Patients who are harmed by doctors or hospital staff usually are unaware that the harm resulted from negligence. Medical negligence is often far from their mind in such a situation. Recent data suggests that it should not be.
Recent data contained in a series of two reports from the Organization for Economic Co-operation and Development has shed light on how Canada compares to other nations with respect to the various aspects concerning health care. The results are troubling but not surprising.
While in some aspects Canada does very well and ranks quite highly in terms of health care, the authors of the reports observed and noted Canada’s health care system shows alarmingly high rates of hospital errors. It the reports found this errors to be very concerning.
Although Canada is ranked quite high in breast cancer survival rates and also has a good record of preventable hospital stays when it comes to complications arising from asthma as well diabetes episodes, the Organization for Economic Co-operation and Development, which comprises 34 member nations, found that residents of Canada tend to be subjected to higher rates of hospital mistakes, unfavourable events, and sadly birth traumas which occur during delivery.

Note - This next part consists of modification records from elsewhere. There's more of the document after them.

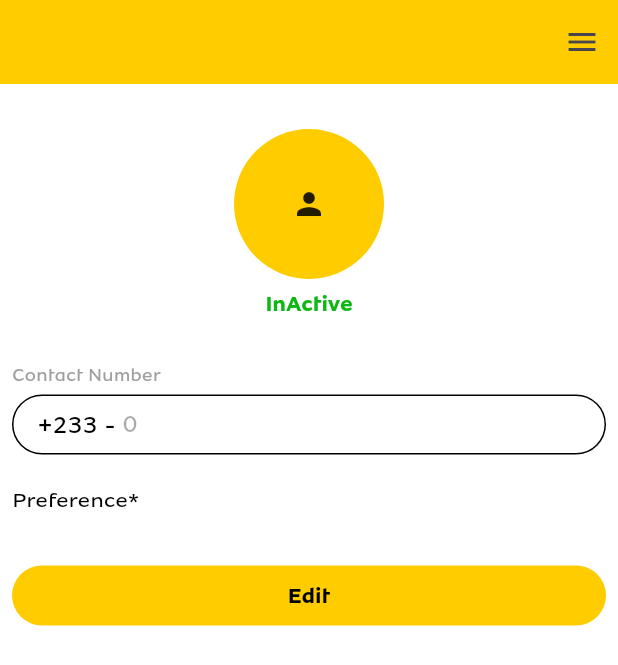
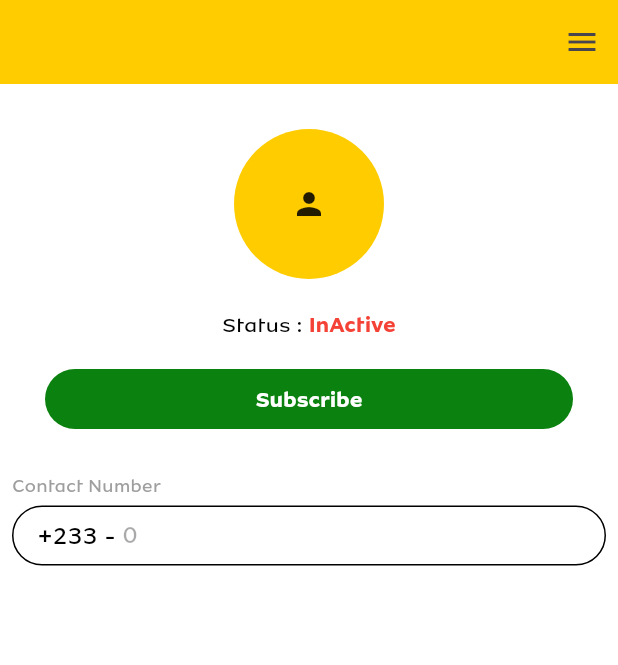
Before and after one commit to skysixdee/mtn_ghana_wp, a Flutter app: the ProfileScreen screen opened by its route, on a phone screen of 412 x 824 dp. Shown: the top 665 px of the screen. Run offline on Flutter 3.47's test engine with Material 3 defaults, Android fonts, the phone set to English and light mode, and no system bars; our stand-ins replace basic_utils, cached_network_image, get, go_router, just_audio, numberpicker and 6 more; missing offline and left inert: carousel_slider_plus, encrypt, google_tag_manager, number_paginator, pointycastle; accounts and stored records are empty; network calls fail.

Commit message:
profile screen changes

```diff
--- /dev/null
+++ b/lib/files/model/subscription_pack_list_model.dart
@@ -0,0 +1,6 @@
+class SubscriptionPackListModel {
+  String title;
+  String value;
+  String price;
+  SubscriptionPackListModel(this.title, this.value, this.price);
+}
--- a/lib/files/screens/profile_screen/profile_screen.dart
+++ b/lib/files/screens/profile_screen/profile_screen.dart
@@ -106,18 +106,79 @@ class ProfileScreen extends StatelessWidget {
             width: 100,
             child: const Icon(Icons.person),
           ),
-          Padding(
-            padding: const EdgeInsets.only(top: 6.0),
-            child: CustomText(
-              title: con.packStatusDetails?.packName ?? inActiveStr,
-              color: con.packStatusDetails?.packName == ''
-                  ? red
-                  : const Color.fromARGB(255, 14, 184, 20),
-              fontName: FontName.bold,
-            ),
-          )
+          const SizedBox(height: 20),
+          status(),
+          subscriptionPlanWidget(),
+          const SizedBox(height: 8),
+          subscribeAndUnSubscribeButton()
         ],
       ),
+    );
+  }
+
+  Widget subscriptionPlanWidget() {
+    return con.packStatusDetails?.packName == null
+        ? const SizedBox(height: 12)
+        : Padding(
+            padding: const EdgeInsets.only(bottom: 12, top: 6),
+            child: Row(
+              mainAxisAlignment: MainAxisAlignment.center,
+              crossAxisAlignment: CrossAxisAlignment.center,
+              children: [
+                CustomText(title: "$subscriptionPlanStr : "),
+                CustomText(
+                  title: con.packStatusDetails?.packName ?? 'rwerwe',
+                  fontName: FontName.bold,
+                ),
+              ],
+            ),
+          );
+  }
+
+  Widget status() {
+    return Row(
+      mainAxisAlignment: MainAxisAlignment.center,
+      crossAxisAlignment: CrossAxisAlignment.center,
+      children: [
+        CustomText(
+          title: "$statusStr : ",
+          //fontName: FontName.bold,
+        ),
+        //const SizedBox(height: 4),
+        CustomText(
+          title:
+              con.packStatusDetails?.packName == null ? inActiveStr : activeStr,
+          color: con.packStatusDetails?.packName == null
+              ? red
+              : const Color.fromARGB(255, 14, 184, 20),
+          fontName: FontName.bold,
+        )
+      ],
+    );
+  }
+
+  Widget subscribeAndUnSubscribeButton() {
+    return Obx(
+      () {
+        return con.isSubscribing.value
+            ? loadingIndicator()
+            : GenericButton(
+                padding: const EdgeInsets.symmetric(horizontal: 40),
+                title: con.packStatusDetails?.packName == null
+                    ? subscribeStr
+                    : unSubscribeStr,
+                bgColor: con.packStatusDetails?.packName == null ? green : red,
+                textColor: white,
+                onTap: () {
+                  if (con.packStatusDetails?.packName == null) {
+                    con.subscribeButtonAction();
+                  } else {
+                    con.unSubscribeButtonAction();
+                  }
+                  print("tapped");
+                },
+              );
+      },
     );
   }
 
@@ -137,7 +198,7 @@ class ProfileScreen extends StatelessWidget {
             ],
           ),
           const SizedBox(height: 30),
-          bottomButtons(si)
+          //bottomButtons(si)
         ],
       ),
     );
@@ -240,7 +301,8 @@ class ProfileScreen extends StatelessWidget {
 
   Widget prefrenceBuilder(SizingInformation si) {
     List<Category> lst = StoreManager.categories ?? [];
-    return Column(
+    return SizedBox();
+    Column(
       crossAxisAlignment: CrossAxisAlignment.start,
       mainAxisSize: MainAxisSize.min,
       children: [
--- a/lib/files/utility/strings.dart
+++ b/lib/files/utility/strings.dart
@@ -55,7 +55,8 @@ String selectAtleasrOneDayStr =
 String timeDifferenceErrorStr =
     'Start Time cannot be greater than or equal to End Time';
 String subscribeStr = "Subscribe";
-
+String subscriptionPlanStr = "Subscription Plan";
+String unSubscribeStr = "Unsubscribe";
 String whomYouWantToPlayItStr = 'Whom you want to play it?';
 String specialCallerStr = 'Special Caller';
 String whenYouWantToPlayItStr = 'When you want to play it?';
@@ -169,3 +170,6 @@ String termsAndConditionsStr = 'Terms and Conditions';
 String noTermsAndConditionsAvailableStr = 'No terms and conditions available';
 String noValidTermsAndConditionsFoundStr =
     'No valid terms and conditions found';
+String chooseSubscriptionPlanStr = 'Choose your subscription plan.';
+String youShouldSubscribeAPlanStr =
+    'You should subscribe a plan before you buy or gift tunes.\nWhat is subscription?';
```
Also changed, not shown: lib/files/api_calls/set_tone_api.dart (+4 -3 lines), lib/files/controllers/profile_controller.dart (+46 -0 lines), lib/files/controllers/subscription_plan_controller.dart (added, +38 -0 lines), lib/files/network_manager/network_manager.dart (+6 -2 lines), lib/files/popup_views/subscription_plans_view.dart (added, +190 -0 lines), pubspec.lock.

Another disturbing trend in Canada has to do with surgical procedures and foreign objects remaining in individuals who have had surgery. While any object left in a person after surgery is a significant occurrence, the higher rates may reflect on Canada’s diligent process in collecting data related to hospital errors, the OECD report notes.

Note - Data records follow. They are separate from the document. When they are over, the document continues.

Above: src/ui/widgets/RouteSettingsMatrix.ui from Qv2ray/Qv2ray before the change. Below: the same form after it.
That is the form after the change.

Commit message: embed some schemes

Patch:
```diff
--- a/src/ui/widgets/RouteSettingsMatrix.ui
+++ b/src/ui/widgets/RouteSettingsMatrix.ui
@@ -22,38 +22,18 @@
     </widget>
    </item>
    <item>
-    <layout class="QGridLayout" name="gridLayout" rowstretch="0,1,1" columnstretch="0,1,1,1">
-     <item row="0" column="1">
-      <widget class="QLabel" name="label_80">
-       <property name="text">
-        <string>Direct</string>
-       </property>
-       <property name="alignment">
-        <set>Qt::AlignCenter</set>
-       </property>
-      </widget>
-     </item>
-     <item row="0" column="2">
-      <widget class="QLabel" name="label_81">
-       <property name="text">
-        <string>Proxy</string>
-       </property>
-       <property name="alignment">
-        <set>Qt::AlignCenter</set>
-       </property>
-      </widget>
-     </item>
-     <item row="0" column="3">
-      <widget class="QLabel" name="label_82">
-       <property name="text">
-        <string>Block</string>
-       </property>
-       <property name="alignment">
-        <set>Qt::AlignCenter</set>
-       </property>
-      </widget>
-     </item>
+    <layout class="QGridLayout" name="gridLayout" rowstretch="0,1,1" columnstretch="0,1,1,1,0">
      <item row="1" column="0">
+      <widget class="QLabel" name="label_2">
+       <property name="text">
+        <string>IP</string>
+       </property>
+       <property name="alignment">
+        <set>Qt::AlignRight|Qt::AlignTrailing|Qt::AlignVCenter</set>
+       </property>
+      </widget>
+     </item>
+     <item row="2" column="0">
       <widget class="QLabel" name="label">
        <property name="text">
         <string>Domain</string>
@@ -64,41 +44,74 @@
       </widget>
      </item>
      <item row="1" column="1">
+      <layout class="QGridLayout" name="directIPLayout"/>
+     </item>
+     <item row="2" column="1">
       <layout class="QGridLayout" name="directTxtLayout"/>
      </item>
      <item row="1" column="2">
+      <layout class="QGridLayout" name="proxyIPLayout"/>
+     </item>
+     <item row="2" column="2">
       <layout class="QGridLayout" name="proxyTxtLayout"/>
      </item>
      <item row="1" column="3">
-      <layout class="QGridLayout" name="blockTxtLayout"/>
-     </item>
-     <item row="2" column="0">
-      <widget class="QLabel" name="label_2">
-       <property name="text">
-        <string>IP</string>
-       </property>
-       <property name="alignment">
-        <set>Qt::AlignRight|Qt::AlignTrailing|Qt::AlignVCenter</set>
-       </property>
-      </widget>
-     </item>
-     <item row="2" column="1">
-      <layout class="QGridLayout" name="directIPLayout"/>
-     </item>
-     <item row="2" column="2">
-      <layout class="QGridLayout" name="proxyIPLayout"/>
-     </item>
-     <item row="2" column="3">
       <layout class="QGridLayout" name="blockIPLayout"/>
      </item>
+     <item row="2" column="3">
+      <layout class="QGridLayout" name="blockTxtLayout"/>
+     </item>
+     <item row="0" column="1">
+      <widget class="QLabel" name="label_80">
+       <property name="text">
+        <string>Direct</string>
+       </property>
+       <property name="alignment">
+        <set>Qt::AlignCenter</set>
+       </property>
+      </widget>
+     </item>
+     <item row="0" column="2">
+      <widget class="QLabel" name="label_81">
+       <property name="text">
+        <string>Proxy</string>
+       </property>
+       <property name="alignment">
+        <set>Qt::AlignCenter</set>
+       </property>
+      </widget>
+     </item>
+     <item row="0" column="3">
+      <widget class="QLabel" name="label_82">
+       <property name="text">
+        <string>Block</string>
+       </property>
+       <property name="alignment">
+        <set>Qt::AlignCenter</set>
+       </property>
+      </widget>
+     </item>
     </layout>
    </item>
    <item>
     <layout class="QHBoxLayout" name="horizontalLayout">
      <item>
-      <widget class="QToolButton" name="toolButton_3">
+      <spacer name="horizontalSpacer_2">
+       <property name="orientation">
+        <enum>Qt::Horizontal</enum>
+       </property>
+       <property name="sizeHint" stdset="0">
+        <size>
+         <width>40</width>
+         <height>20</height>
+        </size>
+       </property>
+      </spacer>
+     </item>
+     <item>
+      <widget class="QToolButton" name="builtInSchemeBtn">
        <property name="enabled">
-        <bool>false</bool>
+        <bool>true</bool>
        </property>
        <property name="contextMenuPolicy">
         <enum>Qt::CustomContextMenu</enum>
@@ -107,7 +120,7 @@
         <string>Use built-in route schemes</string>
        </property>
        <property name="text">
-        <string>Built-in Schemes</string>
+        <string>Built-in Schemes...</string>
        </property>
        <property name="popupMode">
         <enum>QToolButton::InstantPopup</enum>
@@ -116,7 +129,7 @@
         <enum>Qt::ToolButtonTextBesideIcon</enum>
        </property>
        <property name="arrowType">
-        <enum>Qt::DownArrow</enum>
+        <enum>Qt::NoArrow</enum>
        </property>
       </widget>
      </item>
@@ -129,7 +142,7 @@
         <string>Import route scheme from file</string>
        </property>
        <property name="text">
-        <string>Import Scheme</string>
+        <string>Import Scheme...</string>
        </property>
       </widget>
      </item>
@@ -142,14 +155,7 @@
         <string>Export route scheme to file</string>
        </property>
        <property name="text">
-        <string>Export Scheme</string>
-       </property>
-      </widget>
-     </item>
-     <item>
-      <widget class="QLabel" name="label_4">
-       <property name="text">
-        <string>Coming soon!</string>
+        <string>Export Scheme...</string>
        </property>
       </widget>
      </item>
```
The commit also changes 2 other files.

The OECD report also found in a survey of 11 countries, that Canada had the longest wait times for patients attempting to see medical specialists or to undergo elective surgeries.
The Canadian Institute for Health Information has reviewed the OECD data and has found that these multi-country comparisons are quite useful in assisting in the identification of the various shortcomings in Canada’s health-care system.
In 2009, Canada spent just over 11% of its GDP on health, more than the average of all countries included in the OECD report. Per person spending was also more than the OECD average.
Hopefully these studies will provide an incentive for further studies aimed at identifying why Canada’s hospital’s show these troubling high rates of error. Why does Canada, a relatively prosperous nation with a purported first class health care system, continue to show such high hospital error rates? This important question needs to be addressed so that doctors and hospitals can take the necessary steps to keep their patients safe.